Across the listing, how many lines contain "type"? The reply is the number alone.

--- START ---

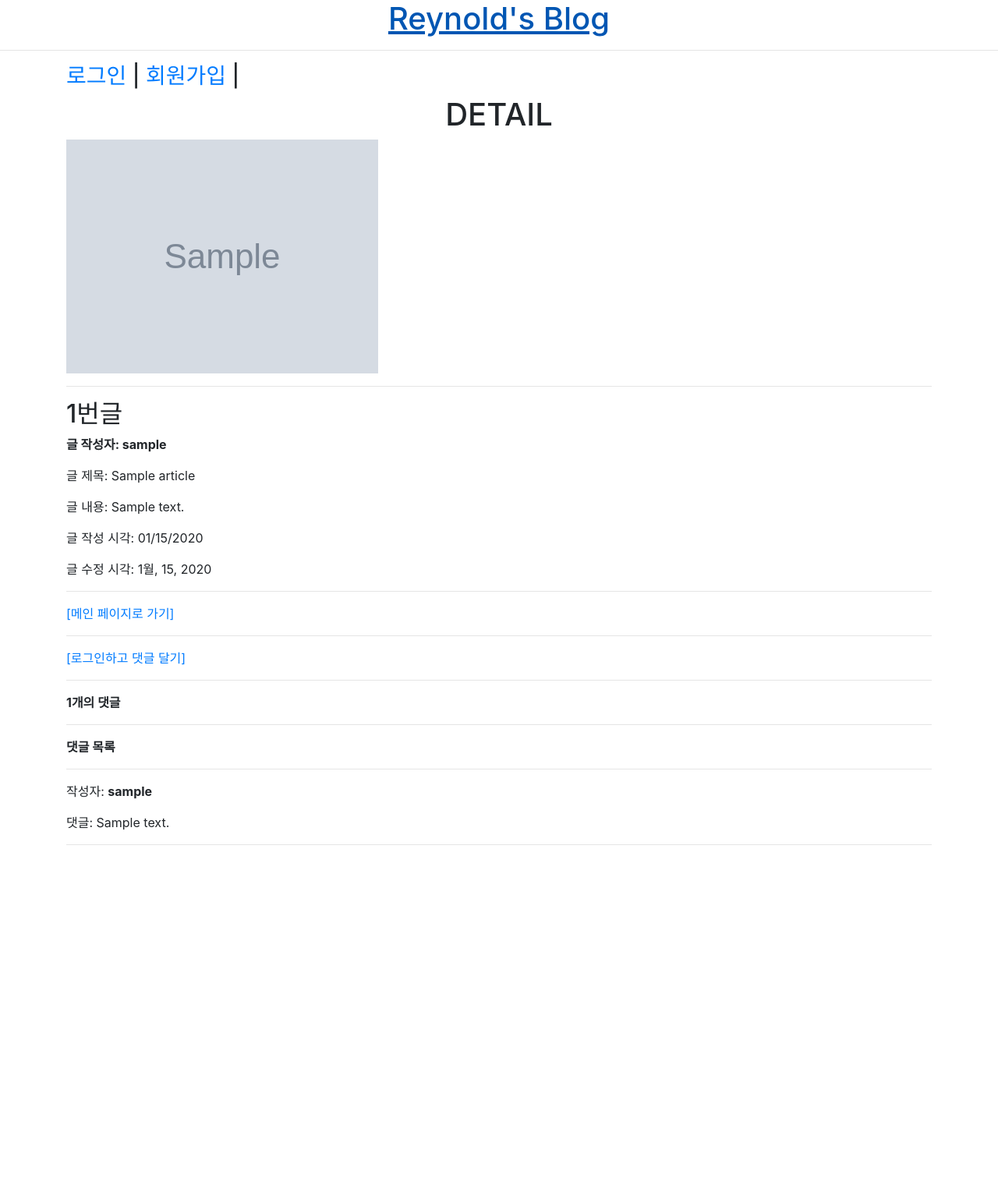
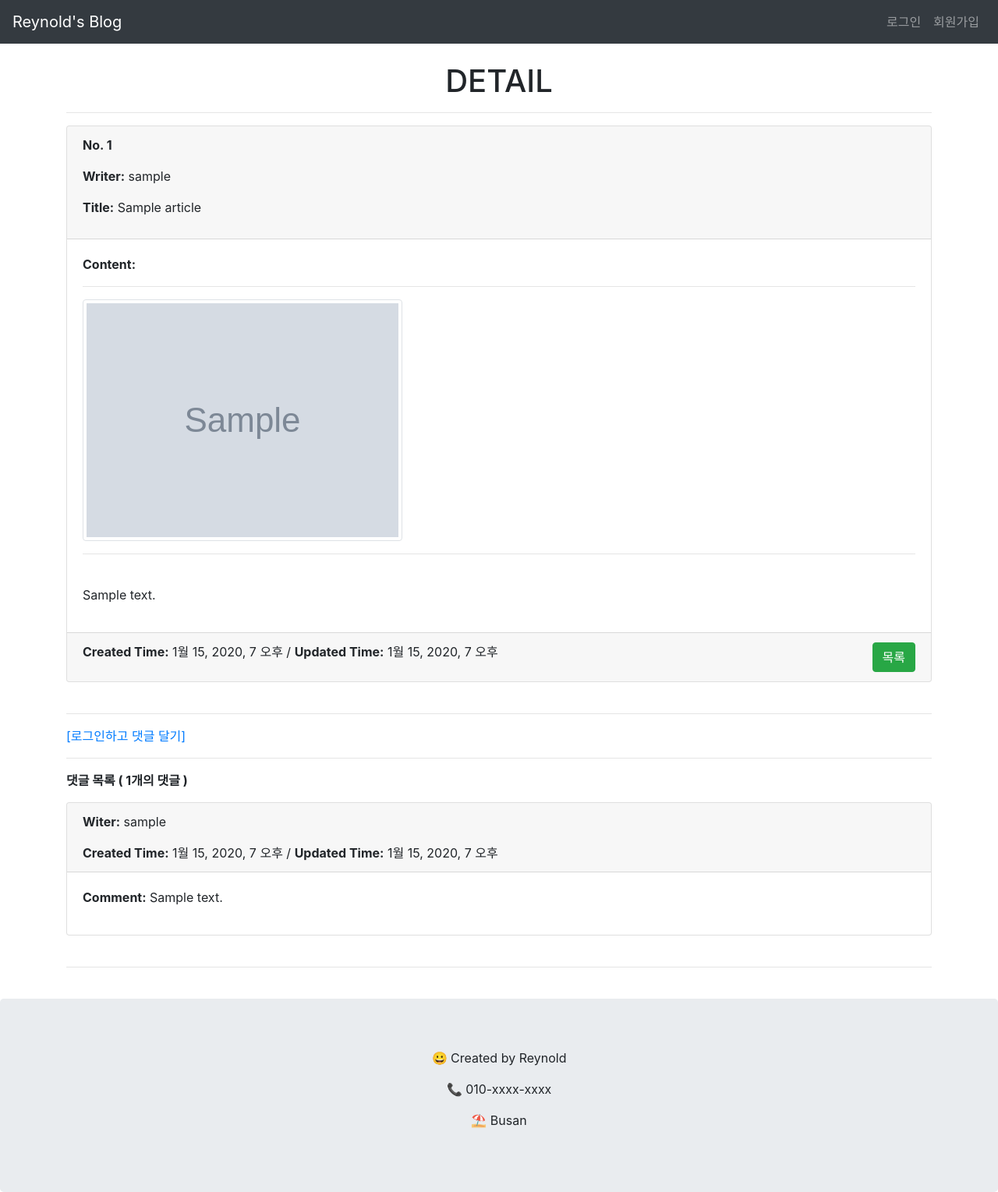
Before and after one commit to yoonmyunghoon/Django-prac, a Django app: page /articles/1/ in a window 1280 px wide. Shown: the whole page at 78% size. Before the commit the page ends 1084 px from the top, so only its background shows below. Run offline with Django 3.2, Linux system fonts and the light colour scheme; tables that the repository leaves empty hold one stand-in row (values such as "Sample post"); grey boxes marked "Sample" are stand-in pictures; some libraries are stand-ins or nearby versions.

Commit message:
화면 수정

```diff
--- a/articles/templates/articles/comment_update.html
+++ b/articles/templates/articles/comment_update.html
@@ -1,6 +1,6 @@
 {% extends 'base.html' %}
 
-{% block body %}
+{% block content %}
     <h2 class="text-center">Comment Update</h2>
     <hr>
     <form action="" method="POST">
--- a/articles/templates/articles/detail.html
+++ b/articles/templates/articles/detail.html
@@ -1,30 +1,50 @@
 {% extends 'base.html' %}
 {% load static %}
 
-{% block body %}
+{% block content %}
     <h1 class="text-center">DETAIL</h1>
+    <hr>
+    <div class="card">
+        <div class="card-header">
+            <p><b>No. {{ article.pk }}</b></p> <!--.id와 .pk는 똑같음-->
+            <p><b>Writer:</b> {{ article.user }}</p>
+            <p><b>Title:</b> {{ article.title }}</p>
+        </div>
+        <div class="card-body">
+            <p><b>Content:</b></p>
+            <hr>
             {% if article.image %}
-        <img src="{{ article.image.url }}" alt="{{ article.image }}">
+                <img src="{{ article.image.url }}" class="img-thumbnail" alt="{{ article.image }}">
+                <hr>
                 <!-- 썸네일 이미지 <img src="{{ article.image_thumbnail.url }}" alt="{{ article.image }}" -->
             {% else %}
-        <img src="{% static 'articles/images/noimage.gif' %}" alt="noimage">
+                <img src="{% static 'articles/images/noimage.gif' %}" class="img-thumbnail" alt="noimage">
+                <hr>
             {% endif %}
-    <hr>
-    <h2>{{ article.pk }}번글</h2> <!--.id와 .pk는 똑같음-->
-    <p><b>글 작성자: {{ article.user }}</b></p>
-    <p>글 제목: {{ article.title }}</p>
-    <p>글 내용: {{ article.content }}</p>
-    <p>글 작성 시각: {{ article.created_at|date:"SHORT_DATE_FORMAT" }}</p>
-    <p>글 수정 시각: {{ article.updated_at|date:"M, j, Y" }}</p>
-    <hr>
+            <br>
+            <p>{{ article.content }}</p>
+        </div>
+        <div class="card-footer">
+            <b>Created Time:</b> {{ article.created_at|date:"DATETIME_FORMAT" }}   /
+            <b>Updated Time:</b> {{ article.updated_at|date:"DATETIME_FORMAT" }}
+            <div class="btn-group float-right">
                 {% if article.user == request.user %}
                     <form action="{% url 'articles:delete' article.pk %}" method="POST">
                         {% csrf_token %}
-            <input type="submit" value="글 삭제">
+                        <input type="submit" value="글 삭제" class="btn btn-danger">
                     </form>
-        <a href="{% url 'articles:update' article.pk %}">[글 수정]</a><br>
+                    <a href="{% url 'articles:update' article.pk %}">
+                        <button type="button" class="btn btn-primary">글 수정</button>
+                    </a>
                 {% endif %}
-    <a href="{% url 'articles:index' %}">[메인 페이지로 가기]</a>
+                <a href="{% url 'articles:index' %}">
+                    <button type="button" class="btn btn-success">목록</button>
+                </a>
+            </div>
+        </div>
+    </div>
+    <br>
+
     <hr>
     {% if user.is_authenticated %}
         <form action="{% url 'articles:comments_create' article.pk %}" method="POST">
@@ -38,22 +58,33 @@
         <a href="{% url 'accounts:login' %}">[로그인하고 댓글 달기]</a>
     {% endif %}
     <hr>
-    <b><p>{{ comments|length }}개의 댓글</p></b>
-    <hr>
-    <p><b>댓글 목록</b></p>
+
+    <p><b>댓글 목록 ( {{ comments|length }}개의 댓글 )</b></p>
     {% for comment in comments %}
-        <hr>
-        <p>작성자: <b>{{ comment.user }}</b></p>
-        <p>댓글: {{ comment.content }}</p>
+        <div class="card">
+            <div class="card-header">
+                <p><b>Witer:</b> {{ comment.user }}</p>
+                <b>Created Time:</b> {{ comment.created_at|date:"DATETIME_FORMAT" }}   /
+                <b>Updated Time:</b> {{ comment.updated_at|date:"DATETIME_FORMAT" }}
+            </div>
+            <div class="card-body">
+                <p><b>Comment:</b> {{ comment.content }}</p>
                 {% if comment.user == request.user %}
+                    <div class="btn-group float-right">
+                        <a href="{% url 'articles:comments_update' article.pk comment.pk %}">
+                            <button type="button" class="btn btn-primary">댓글 수정</button>
+                        </a>
                         <form action="{% url 'articles:comments_delete' article.pk comment.pk %}" method="POST">
                             {% csrf_token %}
                             <input type="submit" value="댓글 삭제" class="btn btn-danger">
                         </form>
-            <a href="{% url 'articles:comments_update' article.pk comment.pk %}">[댓글 수정]</a>
+                    </div>
                 {% endif %}
+            </div>
+        </div>
+        <br>
     {% empty %}
-        <b><p>댓글이 없습니다.</p></b>
+        <br><p>댓글이 없습니다.</p></hr>
     {% endfor %}
     <hr>
 
--- a/articles/templates/articles/form.html
+++ b/articles/templates/articles/form.html
@@ -1,7 +1,7 @@
 {% extends 'base.html' %}
 {% load bootstrap4 %}
 
-{% block body %}
+{% block content %}
 {% if request.resolver_match.url_name == 'create' %}
     <h1 class="text-center">CREATE</h1>
 {% else %}
--- a/blog/templates/base.html
+++ b/blog/templates/base.html
@@ -13,30 +13,12 @@
     <title>Reynold's Blog</title>
 </head>
 <body>
-    <a href="{% url 'articles:index' %}"><h1 class="text-center">Reynold's Blog</h1></a>
-    <hr>
+    {% include 'header.html' %}
     <div class="container">
-        {% if user.is_authenticated %}
-            <h3>
-                Hello, {{ user.username }} |
-                <a href="{% url 'accounts:logout' %}">로그아웃</a> |
-                <a href="{% url 'accounts:update' %}">회원정보 수정</a> |
-                <a href="{% url 'accounts:change_password' %}">비밀번호 수정</a> |
-                <form action="{% url 'accounts:delete' %}" method="POST" style="display: inline">
-                    {% csrf_token %}
-                    <input type="submit" value="회원탈퇴" class="btn btn-danger">
-                </form>
-            </h3>
-        {% else %}
-            <h3>
-                <a href="{% url 'accounts:login' %}">로그인</a> |
-                <a href="{% url 'accounts:signup' %}">회원가입</a> |
-            </h3>
-        {% endif %}
-
-        {% block body %}
+        {% block content %}
         {% endblock %}
     </div>
+    {% include 'footer.html' %}
     {% bootstrap_javascript jquery='full' %}
     <!-- <script src="https://code.jquery.com/jquery-3.3.1.slim.min.js" integrity="sha384-q8i/X+965DzO0rT7abK41JStQIAqVgRVzpbzo5smXKp4YfRvH+8abtTE1Pi6jizo" crossorigin="anonymous"></script>
     <script src="https://cdnjs.cloudflare.com/ajax/libs/popper.js/1.14.7/umd/popper.min.js" integrity="sha384-UO2eT0CpHqdSJQ6hJty5KVphtPhzWj9WO1clHTMGa3JDZwrnQq4sF86dIHNDz0W1" crossorigin="anonymous"></script>
--- /dev/null
+++ b/blog/templates/footer.html
@@ -0,0 +1,6 @@
+<br/>
+<div class="jumbotron text-center" style="margin-bottom: 0">
+	<p>😀 Created by Reynold</p>
+	<p>📞 010-xxxx-xxxx</p>
+	<p>⛱ Busan</p>
+</div>
--- /dev/null
+++ b/blog/templates/header.html
@@ -0,0 +1,22 @@
+<nav class="navbar navbar-expand-md bg-dark navbar-dark">
+    <a class="navbar-brand" href="{% url 'articles:index' %}">Reynold's Blog</a>
+    <button class="navbar-toggler" type="button" data-toggle="collapse" data-target="#collapsibleNavbar">
+        <span class="navbar-toggler-icon"></span>
+    </button>
+    <div class="collapse navbar-collapse justify-content-end" id="collapsibleNavbar">
+        {% if user.is_authenticated %}
+        <ul class="navbar-nav">
+            <li class="nav-item"><a class="nav-link" href="{% url 'articles:create' %}">글쓰기</a></li>
+            <li class="nav-item"><a class="nav-link" href="{% url 'accounts:update' %}">회원정보수정</a></li>
+            <li class="nav-item"><a class="nav-link" href="{% url 'accounts:change_password' %}">비밀번호수정</a></li>
+            <li class="nav-item"><a class="nav-link" href="{% url 'accounts:logout' %}">로그아웃</a></li>
+        </ul>
+        {% else %}
+        <ul class="navbar-nav">
+            <li class="nav-item"><a class="nav-link" href="{% url 'accounts:login' %}">로그인</a></li>
+            <li class="nav-item"><a class="nav-link" href="{% url 'accounts:signup' %}">회원가입</a></li>
+        </ul>
+        {% endif %}
+    </div>
+</nav>
+<br />
```
Also changed, not shown: accounts/templates/accounts/auth_form.html (+12 -5 lines), articles/templates/articles/index.html (+11 -14 lines). Lines whose indentation alone changed are shown as unchanged.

--- END ---

#### Exercise response:
8